Reverse mortgages are gaining popularity and receiving increasing attention as a retirement strategy. We ask: do the sums add up?
What is a reverse mortgage?
A reverse mortgage is a loan for an amount that represents a percentage (in general, 55%) of the equity value of your home.
The loan must be repaid when:
- you move out
- you sell your home
- the last borrower dies
It is at this point that you must pay off the loan in full, plus the interest.
The reverse mortgage is a strategy that allows you to keep your home even though your income may be limited.
In financial circles, people who opt for a reverse mortgage are called house rich, cash poor. Often, they bought their home for a song and the effect of the property bubble now means their home is worth more than their retirement income.
Who can apply?
To qualify for a reverse mortgage, you need to meet the following:
- You must own your home.
- It must be your primary residence where you live at least six months of the year.
- You have paid off the full balance of your mortgage and line of credit.
- All owners of the property must be at least 55 years old.
If your spouse co-owns your home, his or her name must also figure on the reverse mortgage application.
Criteria the financial institution will scrutinize
The lender will look at three things when considering your application for a reverse mortgage loan:
- Your and, if relevant, the other co-owner’s age
- The location of your home
- The value, condition and type of property
Generally speaking, the older you are the higher the equity in your home, and the greater the possible loan amount you could apply for.
Repaying your reverse mortgage
As long as you continue to live in your home, you do not have to make regular repayments on a reverse mortgage.
However, the longer you go without making any repayments, the more the interest on the reverse mortgage will accrue and will add to the initial amount borrowed.

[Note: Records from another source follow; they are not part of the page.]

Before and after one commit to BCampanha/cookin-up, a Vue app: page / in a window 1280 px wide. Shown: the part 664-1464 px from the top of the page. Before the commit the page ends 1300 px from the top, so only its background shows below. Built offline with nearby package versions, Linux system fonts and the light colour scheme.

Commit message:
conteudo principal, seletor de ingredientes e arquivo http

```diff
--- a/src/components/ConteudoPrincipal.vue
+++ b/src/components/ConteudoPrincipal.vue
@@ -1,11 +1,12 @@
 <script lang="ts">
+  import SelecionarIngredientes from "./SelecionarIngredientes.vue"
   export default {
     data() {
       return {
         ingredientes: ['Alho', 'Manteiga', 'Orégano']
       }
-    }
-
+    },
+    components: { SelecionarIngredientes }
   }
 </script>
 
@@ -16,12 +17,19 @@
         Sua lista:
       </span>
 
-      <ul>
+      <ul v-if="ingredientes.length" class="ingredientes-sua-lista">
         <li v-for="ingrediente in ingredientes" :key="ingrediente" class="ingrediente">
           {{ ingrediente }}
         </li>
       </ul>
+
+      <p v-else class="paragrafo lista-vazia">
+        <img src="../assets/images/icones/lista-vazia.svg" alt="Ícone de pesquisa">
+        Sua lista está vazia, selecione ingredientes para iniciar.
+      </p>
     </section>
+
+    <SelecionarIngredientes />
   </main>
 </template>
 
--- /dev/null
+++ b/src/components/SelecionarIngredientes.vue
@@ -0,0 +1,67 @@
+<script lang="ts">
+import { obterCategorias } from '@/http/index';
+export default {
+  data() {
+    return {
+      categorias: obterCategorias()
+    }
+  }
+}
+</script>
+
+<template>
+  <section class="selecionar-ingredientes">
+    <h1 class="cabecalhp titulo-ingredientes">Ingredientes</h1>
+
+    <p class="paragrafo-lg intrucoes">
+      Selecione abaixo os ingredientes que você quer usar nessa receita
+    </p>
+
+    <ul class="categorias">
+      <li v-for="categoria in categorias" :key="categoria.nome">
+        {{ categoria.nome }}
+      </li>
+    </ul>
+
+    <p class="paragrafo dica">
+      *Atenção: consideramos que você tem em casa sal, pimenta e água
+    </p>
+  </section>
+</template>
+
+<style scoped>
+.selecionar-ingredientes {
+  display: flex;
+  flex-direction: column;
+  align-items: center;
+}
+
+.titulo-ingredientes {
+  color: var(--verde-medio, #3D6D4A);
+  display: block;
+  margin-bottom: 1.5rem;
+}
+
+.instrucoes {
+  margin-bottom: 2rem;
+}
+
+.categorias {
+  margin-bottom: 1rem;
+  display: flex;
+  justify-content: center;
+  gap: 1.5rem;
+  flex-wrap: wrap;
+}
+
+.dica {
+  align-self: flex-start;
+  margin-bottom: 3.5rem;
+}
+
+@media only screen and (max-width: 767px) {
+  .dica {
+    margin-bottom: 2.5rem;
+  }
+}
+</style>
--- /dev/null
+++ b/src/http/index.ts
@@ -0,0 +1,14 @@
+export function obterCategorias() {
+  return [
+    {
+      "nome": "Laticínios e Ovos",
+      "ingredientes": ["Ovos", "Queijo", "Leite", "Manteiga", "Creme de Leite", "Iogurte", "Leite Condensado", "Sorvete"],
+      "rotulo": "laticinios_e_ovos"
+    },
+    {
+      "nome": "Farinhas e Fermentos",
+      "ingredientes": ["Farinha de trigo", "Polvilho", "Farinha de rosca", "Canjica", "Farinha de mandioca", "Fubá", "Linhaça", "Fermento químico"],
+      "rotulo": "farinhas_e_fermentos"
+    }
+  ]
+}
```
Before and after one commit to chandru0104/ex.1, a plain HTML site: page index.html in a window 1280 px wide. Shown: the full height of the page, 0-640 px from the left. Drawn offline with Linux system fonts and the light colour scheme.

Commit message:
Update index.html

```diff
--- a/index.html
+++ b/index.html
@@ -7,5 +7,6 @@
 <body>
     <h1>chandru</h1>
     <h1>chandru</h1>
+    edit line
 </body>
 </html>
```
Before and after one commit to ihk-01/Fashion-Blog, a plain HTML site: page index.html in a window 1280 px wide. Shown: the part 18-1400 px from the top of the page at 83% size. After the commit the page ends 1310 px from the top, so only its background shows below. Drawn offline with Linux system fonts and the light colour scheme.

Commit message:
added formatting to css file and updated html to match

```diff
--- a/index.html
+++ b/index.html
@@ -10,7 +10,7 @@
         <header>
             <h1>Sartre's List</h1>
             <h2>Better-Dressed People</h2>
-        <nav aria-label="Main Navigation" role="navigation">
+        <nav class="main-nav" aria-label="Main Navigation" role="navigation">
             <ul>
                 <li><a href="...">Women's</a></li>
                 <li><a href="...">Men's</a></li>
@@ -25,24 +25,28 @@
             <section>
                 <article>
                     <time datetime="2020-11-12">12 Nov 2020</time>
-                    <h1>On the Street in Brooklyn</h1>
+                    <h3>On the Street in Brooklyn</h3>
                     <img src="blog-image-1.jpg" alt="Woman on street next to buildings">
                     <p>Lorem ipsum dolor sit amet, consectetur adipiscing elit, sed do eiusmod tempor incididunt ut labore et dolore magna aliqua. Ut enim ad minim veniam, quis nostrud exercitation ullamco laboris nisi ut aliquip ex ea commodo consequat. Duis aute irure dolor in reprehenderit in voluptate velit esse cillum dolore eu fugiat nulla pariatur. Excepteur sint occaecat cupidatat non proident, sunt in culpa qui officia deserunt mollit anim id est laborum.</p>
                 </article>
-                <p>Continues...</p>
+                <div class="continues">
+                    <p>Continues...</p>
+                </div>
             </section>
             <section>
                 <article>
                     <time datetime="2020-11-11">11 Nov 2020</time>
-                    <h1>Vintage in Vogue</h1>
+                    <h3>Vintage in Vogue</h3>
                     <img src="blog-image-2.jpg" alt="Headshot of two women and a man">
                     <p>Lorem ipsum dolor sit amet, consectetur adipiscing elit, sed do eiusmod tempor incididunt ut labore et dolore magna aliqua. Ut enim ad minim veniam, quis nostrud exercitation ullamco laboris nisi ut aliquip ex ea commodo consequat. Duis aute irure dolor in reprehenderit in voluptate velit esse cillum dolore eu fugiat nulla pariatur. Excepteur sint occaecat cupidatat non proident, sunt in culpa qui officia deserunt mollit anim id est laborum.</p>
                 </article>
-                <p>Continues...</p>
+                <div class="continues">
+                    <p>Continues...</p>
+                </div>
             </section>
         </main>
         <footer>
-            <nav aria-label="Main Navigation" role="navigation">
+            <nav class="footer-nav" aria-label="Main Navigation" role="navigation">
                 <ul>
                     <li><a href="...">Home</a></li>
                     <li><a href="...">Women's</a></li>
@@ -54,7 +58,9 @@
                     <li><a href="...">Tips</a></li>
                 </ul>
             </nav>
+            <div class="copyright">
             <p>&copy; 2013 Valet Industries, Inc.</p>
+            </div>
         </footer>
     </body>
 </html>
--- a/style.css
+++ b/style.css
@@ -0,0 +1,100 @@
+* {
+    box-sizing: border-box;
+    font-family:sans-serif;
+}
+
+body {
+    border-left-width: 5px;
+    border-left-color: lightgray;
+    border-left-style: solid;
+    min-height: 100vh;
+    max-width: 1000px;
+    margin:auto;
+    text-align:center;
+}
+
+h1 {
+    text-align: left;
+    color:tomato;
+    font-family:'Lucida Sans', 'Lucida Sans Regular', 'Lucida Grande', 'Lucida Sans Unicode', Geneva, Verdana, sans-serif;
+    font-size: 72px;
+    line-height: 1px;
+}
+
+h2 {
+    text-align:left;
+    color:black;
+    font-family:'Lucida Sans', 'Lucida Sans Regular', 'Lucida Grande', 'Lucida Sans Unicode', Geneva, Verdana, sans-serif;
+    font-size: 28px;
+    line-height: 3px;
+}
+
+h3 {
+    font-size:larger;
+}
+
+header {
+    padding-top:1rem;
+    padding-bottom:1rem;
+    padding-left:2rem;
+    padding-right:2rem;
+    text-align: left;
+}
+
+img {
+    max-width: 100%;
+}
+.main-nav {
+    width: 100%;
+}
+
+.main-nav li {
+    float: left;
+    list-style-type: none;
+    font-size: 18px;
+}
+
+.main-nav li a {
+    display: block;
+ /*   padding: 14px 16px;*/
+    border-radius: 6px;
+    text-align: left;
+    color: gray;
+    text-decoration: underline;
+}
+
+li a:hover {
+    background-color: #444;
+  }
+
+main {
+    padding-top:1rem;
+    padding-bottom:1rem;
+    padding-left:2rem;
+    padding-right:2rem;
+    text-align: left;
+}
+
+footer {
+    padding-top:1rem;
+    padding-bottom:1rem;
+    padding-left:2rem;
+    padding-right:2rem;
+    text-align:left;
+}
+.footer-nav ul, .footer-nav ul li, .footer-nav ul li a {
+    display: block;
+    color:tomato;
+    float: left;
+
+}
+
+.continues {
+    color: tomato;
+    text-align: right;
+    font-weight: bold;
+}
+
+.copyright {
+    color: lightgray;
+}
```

If you sell your home and move out
You must reimburse the entire balance of the loan.
If you die
Your estate will have to reimburse the full amount of the loan owing when the last co-owner of the property dies.
The time allowed for paying off the loan varies from one lender to another. This is a question you must ask your mortgage broker.
If you want to repay the full balance of the loan
You can repay the principal and interest at any time before the reverse mortgage matures. However, a penalty fee may apply.
Advantages and disadvantages of the reverse mortgage
You retain ownership of your home.
The money you receive from the loan is tax-free.
The loan amount (interest included) can grow to exceed the value of your home.
You do not have to make regular reverse mortgage repayments.
Your heirs must pay off the reverse mortgage quickly after you die, sometimes even before the estate is settled. Do they have the means?
You will have less to leave your beneficiaries.
You can finance retirement projects or pay off your debts.
The costs of obtaining a reverse mortgage are higher than other types of loan.
Who offers reverse mortgages?
Only two financial institutions offer reverse mortgages in Canada.
Your mortgage broker will be able to help explain how to apply.
Your advisor can help
For more information on reverse mortgages and to see whether this might be an option for you, get in touch with your mortgage broker or advisor who will assess your retirement needs with you and discuss the consequences for your estate.
Note: This blog post is provided for information purposes only. It is not a substitute for professional legal, financial or fiscal advice. For advice specific to your personal situation, always speak with your advisor. SSQ Insurance cannot be held responsible for any decision made as a result of reading this blog post.